■ WORK ORDER ■
Find the lines below in which the string "丢帧率统计" occurs. Copy each one.

■ STUDY MATERIAL ■
■ ■ ■

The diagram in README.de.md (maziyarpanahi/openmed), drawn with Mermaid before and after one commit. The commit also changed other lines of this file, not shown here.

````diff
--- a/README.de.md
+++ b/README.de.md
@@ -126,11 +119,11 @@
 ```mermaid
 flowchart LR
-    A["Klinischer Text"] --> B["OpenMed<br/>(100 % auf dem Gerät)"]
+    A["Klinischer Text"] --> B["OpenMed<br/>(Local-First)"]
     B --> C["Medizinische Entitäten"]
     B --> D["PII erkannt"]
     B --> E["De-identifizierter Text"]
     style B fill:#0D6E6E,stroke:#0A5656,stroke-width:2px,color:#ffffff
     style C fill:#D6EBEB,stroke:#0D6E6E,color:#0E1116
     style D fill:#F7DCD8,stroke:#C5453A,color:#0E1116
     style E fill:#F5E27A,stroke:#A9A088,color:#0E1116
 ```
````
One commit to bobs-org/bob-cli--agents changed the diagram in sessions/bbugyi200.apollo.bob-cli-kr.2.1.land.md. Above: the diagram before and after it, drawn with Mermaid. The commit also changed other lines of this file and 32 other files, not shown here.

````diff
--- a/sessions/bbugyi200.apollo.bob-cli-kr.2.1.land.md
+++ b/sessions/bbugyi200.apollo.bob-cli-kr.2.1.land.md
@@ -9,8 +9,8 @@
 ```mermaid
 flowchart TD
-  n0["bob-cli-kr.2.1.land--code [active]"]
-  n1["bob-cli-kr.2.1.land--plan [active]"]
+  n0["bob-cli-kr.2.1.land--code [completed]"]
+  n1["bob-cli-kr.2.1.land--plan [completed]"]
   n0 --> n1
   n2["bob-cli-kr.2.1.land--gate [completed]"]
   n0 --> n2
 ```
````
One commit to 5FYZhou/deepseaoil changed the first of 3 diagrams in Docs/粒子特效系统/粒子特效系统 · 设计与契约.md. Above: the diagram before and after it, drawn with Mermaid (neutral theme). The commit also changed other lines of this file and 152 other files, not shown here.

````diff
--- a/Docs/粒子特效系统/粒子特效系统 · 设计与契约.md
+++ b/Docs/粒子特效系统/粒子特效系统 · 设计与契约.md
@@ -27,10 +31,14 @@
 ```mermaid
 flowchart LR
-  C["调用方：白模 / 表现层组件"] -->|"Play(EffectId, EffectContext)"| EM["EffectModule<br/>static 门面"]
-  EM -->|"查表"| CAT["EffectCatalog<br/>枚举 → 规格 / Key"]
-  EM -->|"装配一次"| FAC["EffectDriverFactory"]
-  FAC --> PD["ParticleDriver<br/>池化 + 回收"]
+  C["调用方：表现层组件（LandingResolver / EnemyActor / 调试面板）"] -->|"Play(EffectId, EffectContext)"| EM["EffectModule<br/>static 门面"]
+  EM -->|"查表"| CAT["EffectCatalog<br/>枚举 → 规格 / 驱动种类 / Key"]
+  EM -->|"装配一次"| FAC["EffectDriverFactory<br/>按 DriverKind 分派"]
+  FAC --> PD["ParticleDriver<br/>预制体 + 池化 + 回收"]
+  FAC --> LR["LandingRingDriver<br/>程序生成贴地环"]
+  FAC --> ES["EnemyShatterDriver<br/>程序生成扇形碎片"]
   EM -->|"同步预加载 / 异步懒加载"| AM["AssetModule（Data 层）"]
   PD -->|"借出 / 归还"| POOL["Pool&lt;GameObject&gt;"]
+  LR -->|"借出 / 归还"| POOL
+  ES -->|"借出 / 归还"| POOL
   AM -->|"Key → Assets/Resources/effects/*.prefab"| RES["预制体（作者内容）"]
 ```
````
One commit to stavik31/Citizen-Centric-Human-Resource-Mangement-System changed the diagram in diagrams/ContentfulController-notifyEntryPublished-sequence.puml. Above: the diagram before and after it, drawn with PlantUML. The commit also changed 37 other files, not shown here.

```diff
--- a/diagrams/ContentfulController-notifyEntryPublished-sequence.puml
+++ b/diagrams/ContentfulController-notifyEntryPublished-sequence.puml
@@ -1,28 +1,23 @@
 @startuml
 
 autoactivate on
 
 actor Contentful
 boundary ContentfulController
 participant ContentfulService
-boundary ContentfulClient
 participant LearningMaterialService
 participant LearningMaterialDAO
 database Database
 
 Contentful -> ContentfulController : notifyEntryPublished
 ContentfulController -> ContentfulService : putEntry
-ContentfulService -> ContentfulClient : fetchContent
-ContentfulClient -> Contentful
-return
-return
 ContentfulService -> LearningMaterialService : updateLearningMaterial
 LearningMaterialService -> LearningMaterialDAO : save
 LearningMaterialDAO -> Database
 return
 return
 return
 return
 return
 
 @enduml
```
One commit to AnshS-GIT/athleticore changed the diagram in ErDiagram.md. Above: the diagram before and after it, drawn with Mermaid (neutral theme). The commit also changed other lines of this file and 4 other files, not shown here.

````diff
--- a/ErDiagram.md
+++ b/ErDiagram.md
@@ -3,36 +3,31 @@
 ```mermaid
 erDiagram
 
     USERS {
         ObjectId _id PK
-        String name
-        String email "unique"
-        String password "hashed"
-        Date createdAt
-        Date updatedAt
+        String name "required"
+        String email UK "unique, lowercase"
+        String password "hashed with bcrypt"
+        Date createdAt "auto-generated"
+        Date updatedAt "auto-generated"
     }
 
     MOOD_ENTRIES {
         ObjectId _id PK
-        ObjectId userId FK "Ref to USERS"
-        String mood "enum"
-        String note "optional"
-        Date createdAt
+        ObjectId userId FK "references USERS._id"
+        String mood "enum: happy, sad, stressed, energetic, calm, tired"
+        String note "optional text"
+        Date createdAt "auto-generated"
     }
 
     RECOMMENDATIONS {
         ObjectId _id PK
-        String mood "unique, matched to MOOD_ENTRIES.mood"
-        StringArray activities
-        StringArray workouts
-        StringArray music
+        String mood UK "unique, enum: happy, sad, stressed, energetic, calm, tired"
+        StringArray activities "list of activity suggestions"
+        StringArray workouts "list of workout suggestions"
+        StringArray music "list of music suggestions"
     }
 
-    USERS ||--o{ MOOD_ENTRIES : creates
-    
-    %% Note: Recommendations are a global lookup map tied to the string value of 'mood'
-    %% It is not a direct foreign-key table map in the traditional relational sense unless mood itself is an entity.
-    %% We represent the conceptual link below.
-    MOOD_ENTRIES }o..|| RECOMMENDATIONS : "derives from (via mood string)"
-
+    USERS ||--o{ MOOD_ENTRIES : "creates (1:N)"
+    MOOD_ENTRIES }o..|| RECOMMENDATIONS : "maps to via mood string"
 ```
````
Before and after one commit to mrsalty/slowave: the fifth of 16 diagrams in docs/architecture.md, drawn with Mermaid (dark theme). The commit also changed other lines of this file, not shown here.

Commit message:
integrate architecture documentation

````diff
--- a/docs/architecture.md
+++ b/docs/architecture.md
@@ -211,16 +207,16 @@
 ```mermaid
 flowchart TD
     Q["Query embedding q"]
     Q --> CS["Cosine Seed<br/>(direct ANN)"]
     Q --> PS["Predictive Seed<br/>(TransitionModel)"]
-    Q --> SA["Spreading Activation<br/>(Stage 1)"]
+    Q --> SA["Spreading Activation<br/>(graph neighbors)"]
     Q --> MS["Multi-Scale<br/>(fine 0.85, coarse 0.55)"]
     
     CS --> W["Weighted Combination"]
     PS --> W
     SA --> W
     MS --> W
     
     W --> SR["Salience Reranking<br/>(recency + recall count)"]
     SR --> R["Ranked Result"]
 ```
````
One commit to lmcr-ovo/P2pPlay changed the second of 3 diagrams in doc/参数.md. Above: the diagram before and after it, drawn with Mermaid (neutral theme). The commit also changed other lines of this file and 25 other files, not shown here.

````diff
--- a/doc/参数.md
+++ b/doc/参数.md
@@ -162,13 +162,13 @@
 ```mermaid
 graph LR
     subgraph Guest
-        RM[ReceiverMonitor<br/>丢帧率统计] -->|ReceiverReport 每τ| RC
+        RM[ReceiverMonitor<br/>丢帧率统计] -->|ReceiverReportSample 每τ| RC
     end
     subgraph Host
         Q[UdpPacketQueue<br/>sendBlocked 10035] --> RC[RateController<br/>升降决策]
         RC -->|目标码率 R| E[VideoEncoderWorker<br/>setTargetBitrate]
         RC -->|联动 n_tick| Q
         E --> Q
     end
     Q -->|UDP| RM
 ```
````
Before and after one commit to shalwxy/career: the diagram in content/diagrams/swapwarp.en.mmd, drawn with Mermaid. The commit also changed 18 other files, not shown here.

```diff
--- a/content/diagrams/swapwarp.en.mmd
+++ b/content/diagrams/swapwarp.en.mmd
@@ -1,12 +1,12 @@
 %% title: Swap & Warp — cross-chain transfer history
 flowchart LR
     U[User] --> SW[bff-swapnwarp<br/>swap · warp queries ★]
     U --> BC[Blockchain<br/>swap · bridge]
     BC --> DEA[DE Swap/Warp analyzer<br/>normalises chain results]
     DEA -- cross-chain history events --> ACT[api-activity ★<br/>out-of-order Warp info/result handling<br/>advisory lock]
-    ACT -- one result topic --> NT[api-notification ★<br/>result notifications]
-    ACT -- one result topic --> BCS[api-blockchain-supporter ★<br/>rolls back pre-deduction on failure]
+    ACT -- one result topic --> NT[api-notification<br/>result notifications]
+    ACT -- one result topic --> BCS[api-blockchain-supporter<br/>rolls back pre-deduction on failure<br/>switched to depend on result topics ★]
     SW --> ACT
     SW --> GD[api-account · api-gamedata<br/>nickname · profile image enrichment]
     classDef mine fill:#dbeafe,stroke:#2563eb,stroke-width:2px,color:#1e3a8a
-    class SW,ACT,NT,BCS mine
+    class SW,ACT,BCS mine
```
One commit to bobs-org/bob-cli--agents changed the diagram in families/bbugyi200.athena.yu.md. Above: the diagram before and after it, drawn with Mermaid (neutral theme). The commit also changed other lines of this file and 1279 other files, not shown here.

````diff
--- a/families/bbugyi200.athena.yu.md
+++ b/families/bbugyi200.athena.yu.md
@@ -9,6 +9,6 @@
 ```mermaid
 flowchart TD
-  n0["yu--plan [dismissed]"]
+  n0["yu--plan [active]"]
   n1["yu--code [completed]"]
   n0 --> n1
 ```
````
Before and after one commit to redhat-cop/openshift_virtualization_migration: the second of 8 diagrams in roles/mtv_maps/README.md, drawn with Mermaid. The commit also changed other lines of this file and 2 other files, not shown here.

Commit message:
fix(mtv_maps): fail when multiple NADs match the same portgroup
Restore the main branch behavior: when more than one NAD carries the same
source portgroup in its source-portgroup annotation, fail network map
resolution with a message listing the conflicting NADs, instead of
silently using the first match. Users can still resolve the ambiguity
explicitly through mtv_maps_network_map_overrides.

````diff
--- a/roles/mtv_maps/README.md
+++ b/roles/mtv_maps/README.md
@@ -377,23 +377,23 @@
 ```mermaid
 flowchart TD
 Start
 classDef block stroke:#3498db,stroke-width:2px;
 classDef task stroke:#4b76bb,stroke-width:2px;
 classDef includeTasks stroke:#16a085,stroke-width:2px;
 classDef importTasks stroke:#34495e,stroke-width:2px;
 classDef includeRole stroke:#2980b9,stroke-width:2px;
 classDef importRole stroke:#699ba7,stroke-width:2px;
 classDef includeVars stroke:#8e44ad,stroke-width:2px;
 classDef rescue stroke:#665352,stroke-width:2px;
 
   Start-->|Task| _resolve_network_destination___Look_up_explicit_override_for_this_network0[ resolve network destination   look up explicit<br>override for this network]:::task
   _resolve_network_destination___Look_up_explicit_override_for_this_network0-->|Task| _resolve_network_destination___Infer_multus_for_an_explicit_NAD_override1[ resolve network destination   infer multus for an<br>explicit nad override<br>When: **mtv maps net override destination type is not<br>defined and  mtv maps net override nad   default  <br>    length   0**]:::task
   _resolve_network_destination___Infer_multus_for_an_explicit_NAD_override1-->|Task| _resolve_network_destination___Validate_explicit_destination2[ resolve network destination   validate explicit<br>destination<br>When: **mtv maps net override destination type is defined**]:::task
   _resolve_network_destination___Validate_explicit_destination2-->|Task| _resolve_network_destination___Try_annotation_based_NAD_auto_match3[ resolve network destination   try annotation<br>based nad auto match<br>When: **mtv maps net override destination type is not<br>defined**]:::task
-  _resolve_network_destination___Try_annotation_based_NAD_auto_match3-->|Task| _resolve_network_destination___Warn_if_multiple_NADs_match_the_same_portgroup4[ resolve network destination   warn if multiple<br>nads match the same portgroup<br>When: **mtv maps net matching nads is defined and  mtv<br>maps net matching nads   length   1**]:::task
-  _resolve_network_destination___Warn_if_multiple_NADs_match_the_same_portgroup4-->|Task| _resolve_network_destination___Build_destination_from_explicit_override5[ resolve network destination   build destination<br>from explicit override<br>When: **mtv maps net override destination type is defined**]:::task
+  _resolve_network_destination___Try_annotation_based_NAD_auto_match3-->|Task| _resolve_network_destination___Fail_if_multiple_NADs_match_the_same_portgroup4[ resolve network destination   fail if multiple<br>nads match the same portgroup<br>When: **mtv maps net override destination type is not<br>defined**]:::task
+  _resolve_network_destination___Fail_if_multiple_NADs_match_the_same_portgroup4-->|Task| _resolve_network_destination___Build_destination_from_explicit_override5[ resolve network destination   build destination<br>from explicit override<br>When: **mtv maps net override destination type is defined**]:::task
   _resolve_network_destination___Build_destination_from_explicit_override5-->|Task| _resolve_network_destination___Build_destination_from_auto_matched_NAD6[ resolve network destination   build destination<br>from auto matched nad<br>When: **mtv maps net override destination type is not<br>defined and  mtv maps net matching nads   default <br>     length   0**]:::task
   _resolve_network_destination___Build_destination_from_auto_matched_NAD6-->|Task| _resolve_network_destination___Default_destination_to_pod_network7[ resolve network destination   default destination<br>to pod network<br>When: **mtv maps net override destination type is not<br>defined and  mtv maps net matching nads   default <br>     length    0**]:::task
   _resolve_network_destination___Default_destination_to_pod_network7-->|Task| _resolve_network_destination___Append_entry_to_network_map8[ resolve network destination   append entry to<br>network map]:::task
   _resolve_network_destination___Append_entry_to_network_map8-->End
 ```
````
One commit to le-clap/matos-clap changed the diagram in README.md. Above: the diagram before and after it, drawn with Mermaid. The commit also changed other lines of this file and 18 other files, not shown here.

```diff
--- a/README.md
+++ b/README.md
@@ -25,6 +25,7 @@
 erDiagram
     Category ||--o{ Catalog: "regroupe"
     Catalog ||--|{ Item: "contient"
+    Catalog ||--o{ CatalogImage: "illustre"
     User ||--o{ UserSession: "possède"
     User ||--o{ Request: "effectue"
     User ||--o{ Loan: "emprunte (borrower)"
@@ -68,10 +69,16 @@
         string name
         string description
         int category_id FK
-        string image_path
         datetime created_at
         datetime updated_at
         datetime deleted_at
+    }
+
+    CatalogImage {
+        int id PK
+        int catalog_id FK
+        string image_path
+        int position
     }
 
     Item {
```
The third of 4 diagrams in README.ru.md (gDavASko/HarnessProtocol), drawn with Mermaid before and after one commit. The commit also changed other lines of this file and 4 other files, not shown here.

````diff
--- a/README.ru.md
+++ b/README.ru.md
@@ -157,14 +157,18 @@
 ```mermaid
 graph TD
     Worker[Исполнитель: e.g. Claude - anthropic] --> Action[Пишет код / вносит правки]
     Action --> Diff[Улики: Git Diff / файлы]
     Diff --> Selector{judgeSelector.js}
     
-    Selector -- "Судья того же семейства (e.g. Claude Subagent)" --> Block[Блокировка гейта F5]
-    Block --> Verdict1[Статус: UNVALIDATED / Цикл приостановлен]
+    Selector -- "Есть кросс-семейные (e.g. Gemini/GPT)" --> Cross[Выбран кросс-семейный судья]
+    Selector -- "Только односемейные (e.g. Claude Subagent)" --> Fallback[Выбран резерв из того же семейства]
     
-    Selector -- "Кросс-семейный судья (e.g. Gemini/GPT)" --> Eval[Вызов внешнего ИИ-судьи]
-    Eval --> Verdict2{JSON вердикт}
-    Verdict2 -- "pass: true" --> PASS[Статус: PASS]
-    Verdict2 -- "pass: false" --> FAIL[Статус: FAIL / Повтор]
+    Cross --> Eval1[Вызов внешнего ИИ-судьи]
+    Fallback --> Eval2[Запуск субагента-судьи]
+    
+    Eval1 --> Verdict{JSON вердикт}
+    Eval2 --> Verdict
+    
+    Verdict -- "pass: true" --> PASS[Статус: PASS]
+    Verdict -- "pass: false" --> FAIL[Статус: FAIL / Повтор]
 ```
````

■ ■ ■

■ RESULT OF THE TASK ■
-        RM[ReceiverMonitor<br/>丢帧率统计] -->|ReceiverReport 每τ| RC
+        RM[ReceiverMonitor<br/>丢帧率统计] -->|ReceiverReportSample 每τ| RC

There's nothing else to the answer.